With the U.S. Supreme Court poised to hear arguments in a Mississippi death row case, a New York Times article examines “When does kicking black people off juries cross a Constitutional line?”
Next month, the Supreme Court will consider whether District Attorney Doug Evans’s use of dozens of peremptory challenges — ones that do not require giving a reason — to exclude black prospective jurors violated the Constitution.
Mr. Evans’s track record is extraordinary, and the court’s ruling may be narrow. But the justices could also use the case to put some teeth into Batson v. Kentucky, a 1986 decision that made an exception to the centuries-old rule that peremptory challenges are completely discretionary and cannot be second-guessed.

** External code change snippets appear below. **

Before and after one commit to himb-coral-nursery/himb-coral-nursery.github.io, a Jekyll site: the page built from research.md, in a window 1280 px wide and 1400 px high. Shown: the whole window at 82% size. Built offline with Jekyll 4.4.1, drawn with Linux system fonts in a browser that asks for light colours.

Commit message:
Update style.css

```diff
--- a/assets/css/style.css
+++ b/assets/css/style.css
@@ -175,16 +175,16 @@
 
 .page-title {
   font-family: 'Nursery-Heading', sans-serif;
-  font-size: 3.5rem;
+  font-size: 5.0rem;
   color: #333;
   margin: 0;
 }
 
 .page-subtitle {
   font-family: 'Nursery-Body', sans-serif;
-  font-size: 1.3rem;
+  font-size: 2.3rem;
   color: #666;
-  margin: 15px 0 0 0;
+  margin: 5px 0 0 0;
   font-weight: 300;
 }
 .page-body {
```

In the Batson case, the court ruled that racial discrimination in jury selection was different, and it required lawyers accused of it to provide a nondiscriminatory explanation.
In 1989, when he was a law student at Yale, Justice Brett M. Kavanaugh wrote an article in The Yale Law Journal calling for vigorous scrutiny of the reasons offered for peremptory challenges where race may have played a role.
Justices will review a Mississippi high court ruling in the Curtis Flowers case that challenges Evans’s record of striking potential black jurors from the jury pool.
Flowers, on death row at Mississippi State Penitentiary at Parchman, was first convicted and sentenced to death for the 1996 murders of four employees at a furniture store, where he was formerly employed, in downtown Winona.